**Task to complete:** Look for the word "file" in the entries below, then copy every line that has it.

**Input material:**
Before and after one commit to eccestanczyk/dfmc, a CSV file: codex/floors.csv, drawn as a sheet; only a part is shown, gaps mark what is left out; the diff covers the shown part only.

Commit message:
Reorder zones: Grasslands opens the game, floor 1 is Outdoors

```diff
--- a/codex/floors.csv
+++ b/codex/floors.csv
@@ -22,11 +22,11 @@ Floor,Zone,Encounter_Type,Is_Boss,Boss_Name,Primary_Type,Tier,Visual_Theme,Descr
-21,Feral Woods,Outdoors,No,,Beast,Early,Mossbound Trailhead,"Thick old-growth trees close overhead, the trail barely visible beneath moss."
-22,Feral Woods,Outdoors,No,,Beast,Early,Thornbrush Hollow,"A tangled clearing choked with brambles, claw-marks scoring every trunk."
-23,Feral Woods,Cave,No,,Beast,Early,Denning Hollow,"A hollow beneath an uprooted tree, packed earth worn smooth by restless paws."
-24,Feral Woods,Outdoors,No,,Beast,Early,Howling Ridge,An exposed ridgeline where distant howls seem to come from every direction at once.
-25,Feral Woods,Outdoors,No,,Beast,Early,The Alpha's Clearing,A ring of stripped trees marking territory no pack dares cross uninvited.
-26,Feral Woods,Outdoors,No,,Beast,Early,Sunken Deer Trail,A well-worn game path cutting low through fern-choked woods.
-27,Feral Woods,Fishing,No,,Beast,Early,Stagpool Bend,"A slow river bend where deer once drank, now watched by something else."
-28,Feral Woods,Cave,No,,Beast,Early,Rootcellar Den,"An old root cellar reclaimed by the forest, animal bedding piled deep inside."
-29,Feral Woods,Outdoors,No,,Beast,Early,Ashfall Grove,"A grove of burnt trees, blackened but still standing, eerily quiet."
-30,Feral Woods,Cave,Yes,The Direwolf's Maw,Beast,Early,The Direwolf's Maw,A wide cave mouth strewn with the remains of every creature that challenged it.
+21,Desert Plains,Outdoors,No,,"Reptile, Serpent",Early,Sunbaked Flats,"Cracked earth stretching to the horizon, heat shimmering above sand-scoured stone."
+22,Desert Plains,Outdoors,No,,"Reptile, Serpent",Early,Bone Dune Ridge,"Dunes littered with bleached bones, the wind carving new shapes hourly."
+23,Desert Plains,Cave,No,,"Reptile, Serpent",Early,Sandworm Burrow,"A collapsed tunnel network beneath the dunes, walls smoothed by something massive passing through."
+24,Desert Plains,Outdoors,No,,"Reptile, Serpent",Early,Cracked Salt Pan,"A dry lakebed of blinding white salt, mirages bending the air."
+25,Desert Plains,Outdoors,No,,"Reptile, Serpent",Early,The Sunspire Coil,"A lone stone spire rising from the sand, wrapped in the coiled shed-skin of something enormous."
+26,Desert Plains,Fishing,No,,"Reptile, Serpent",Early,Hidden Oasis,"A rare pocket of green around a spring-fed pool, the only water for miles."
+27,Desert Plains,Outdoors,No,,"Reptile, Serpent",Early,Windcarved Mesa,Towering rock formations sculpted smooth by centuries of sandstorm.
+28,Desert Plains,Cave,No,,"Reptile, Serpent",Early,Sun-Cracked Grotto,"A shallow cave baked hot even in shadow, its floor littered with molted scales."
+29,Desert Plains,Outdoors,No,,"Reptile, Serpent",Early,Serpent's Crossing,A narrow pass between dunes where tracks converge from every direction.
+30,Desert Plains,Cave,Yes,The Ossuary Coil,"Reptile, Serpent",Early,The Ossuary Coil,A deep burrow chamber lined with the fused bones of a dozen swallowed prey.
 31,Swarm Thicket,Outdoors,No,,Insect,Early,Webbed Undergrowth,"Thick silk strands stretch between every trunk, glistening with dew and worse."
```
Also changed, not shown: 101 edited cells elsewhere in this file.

**Task response:**
Before and after one commit to eccestanczyk/dfmc, a CSV file: codex/floors.csv, drawn as a sheet; only a part is shown, gaps mark what is left out; the diff covers the shown part only.
Also changed, not shown: 101 edited cells elsewhere in this file.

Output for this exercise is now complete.